Requirement: Please read the records below and return each line holding the string "import".

Entries shown:
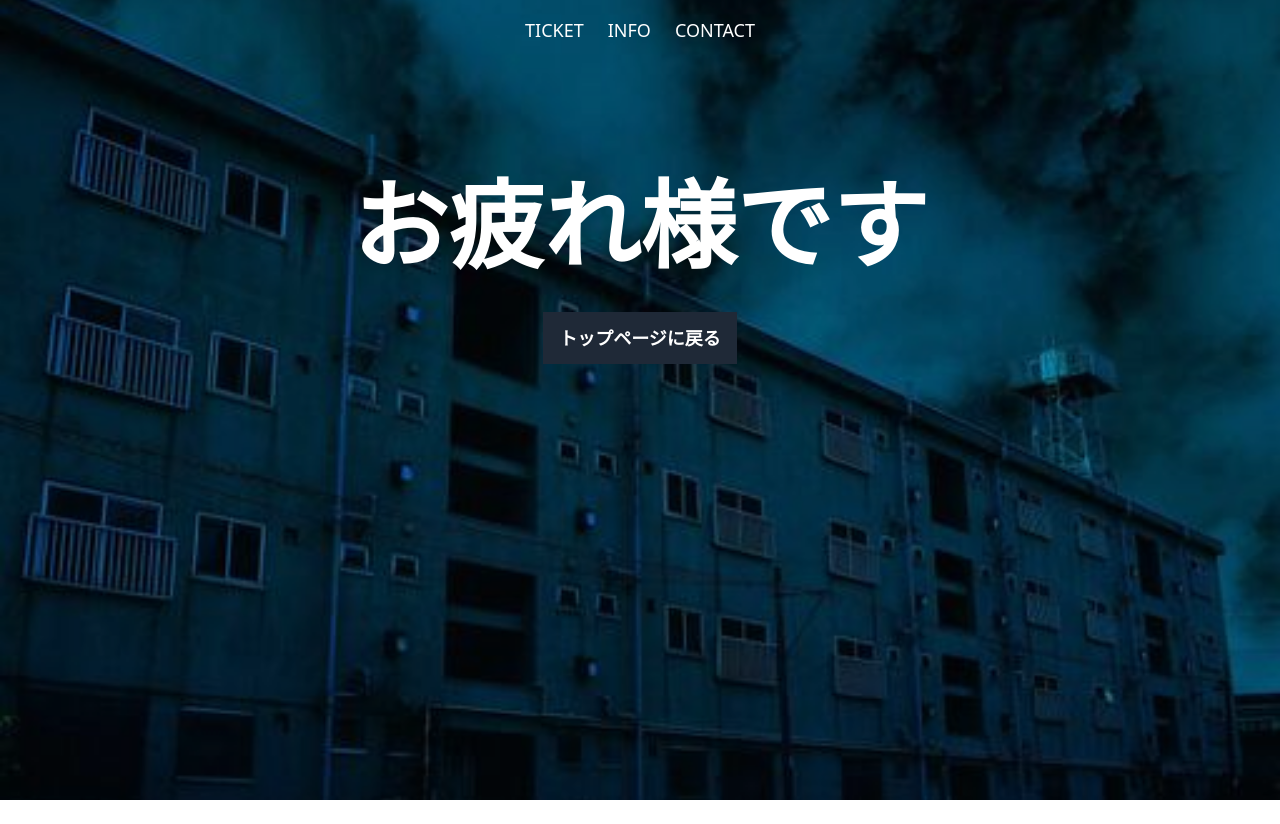
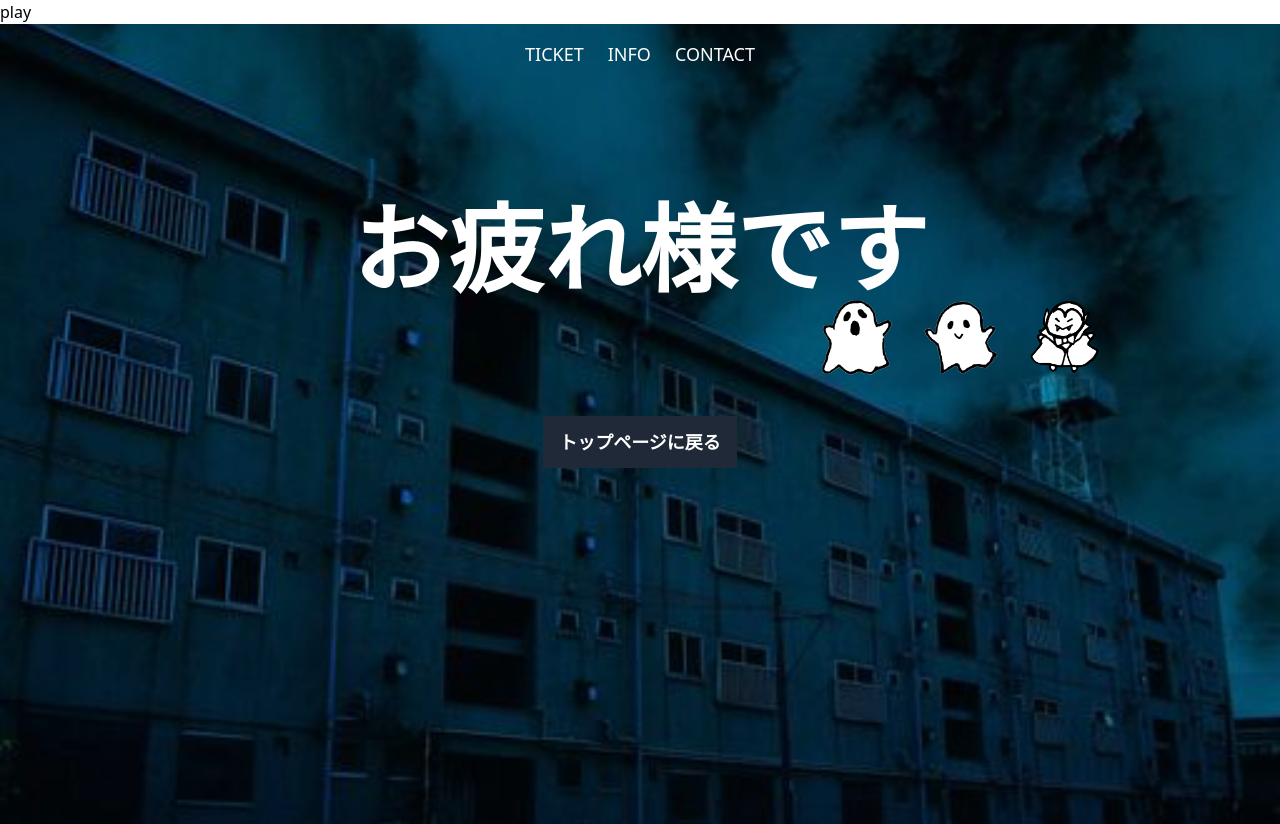
Before and after one commit to MomokaUsui/hackathon2022, a React (Create React App) app: page /goal in a window 1280 px wide. Before the commit the page ends 800 px from the top, so only its background shows below. Built offline with nearby package versions, Linux system fonts and the light colour scheme; sample sign-in values are in the browser's storage.

Commit message:
オーディオの追加(goal)

```diff
--- a/package.json
+++ b/package.json
@@ -17,6 +17,7 @@
     "react-scripts": "5.0.1",
     "react-timer-hook": "^3.0.5",
     "typescript": "^4.8.3",
+    "use-sound": "^4.0.1",
     "web-vitals": "^2.1.4"
   },
   "scripts": {
--- a/src/Goal.tsx
+++ b/src/Goal.tsx
@@ -1,24 +1,35 @@
 
-import React, {useEffect} from "react";
-import {useNavigate,  Link} from "react-router-dom";
-import apartment from "../src/images/apartment.jpeg"
-
-
-
+import React, { useEffect } from "react";
+import { useNavigate, Link } from "react-router-dom";
+import obake1 from "../src/images/obake1.png";
+import obake2 from "../src/images/obake2.png";
+import obake3 from "../src/images/obake3.png";
+import apartment from "../src/images/apartment.jpeg";
+import useSound from 'use-sound';
+import goal_music from "../src/musics/death_sound4.mp3";
 
 
 function Goal() {
   //javascript
-   const navigate = useNavigate()
+  const navigate = useNavigate()
   useEffect(() => { //ログインしてない人を弾く
     const isLogin = sessionStorage.getItem('isLogin')
-    if(isLogin !== "true") {
+    if (isLogin !== "true") {
       navigate("/")
     }
   }, [])
+  setTimeout(() => {
+    console.log('Hello, World!')
+  }, 3000);
+    const music = new Audio(goal_music);
+    function play() {
+      music.play();
+    }
 
   return (
     <div>
+      <button onClick={play}>play</button>
+
       <div className="bg-indigo-900 relative overflow-hidden h-screen">
         <img src={apartment} className="absolute h-full w-full object-cover" />
         <div className="inset-0 bg-black opacity-25 absolute">
@@ -50,18 +61,25 @@ function Goal() {
             </div>
           </nav>
         </header>
-        <div className="container mx-auto px-6 md:px-12 relative z-10 flex items-center py-32 xl:py-40">
+        <div className="container mx-auto px-6 md:px-12 relative z-10 items-center py-32 xl:py-40">
           <div className="w-full flex flex-col items-center relative z-10">
             <h1 className="font-extrabold text-7xl text-center sm:text-8xl text-white leading-tight mt-4">
               お疲れ様です
             </h1>
-            <Link to="/" className="block bg-gray-800 hover:bg-gray-900 py-3 px-4 text-lg text-white font-bold uppercase mt-10">
-              トップページに戻る
-            </Link>
+
+            <div className="flex ml-64 pl-32 ">
+              <img src={obake1} className="w-20 ml-64" />
+              <img src={obake2} className="w-20 ml-6" />
+              <img src={obake3} className="w-20 ml-6" />
+            </div>
+          </div>
+          <div className="flex items-center flex-col">
+          <Link to="/" className="block bg-gray-800 hover:bg-gray-900 py-3 px-4 text-lg text-white font-bold uppercase mt-10 ">
+            トップページに戻る
+          </Link>
           </div>
         </div>
       </div>
-
     </div>
   );
 }
--- /dev/null
+++ b/src/types/audio.d.ts
@@ -0,0 +1 @@
+declare module '*.mp3';
```
Also changed, not shown: 2 other files (tests, documents, lock files or other folders).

Result of the exercise:
-import React, {useEffect} from "react";
-import {useNavigate,  Link} from "react-router-dom";
-import apartment from "../src/images/apartment.jpeg"
+import React, { useEffect } from "react";
+import { useNavigate, Link } from "react-router-dom";
+import obake1 from "../src/images/obake1.png";
+import obake2 from "../src/images/obake2.png";
+import obake3 from "../src/images/obake3.png";
+import apartment from "../src/images/apartment.jpeg";
+import useSound from 'use-sound';
+import goal_music from "../src/musics/death_sound4.mp3";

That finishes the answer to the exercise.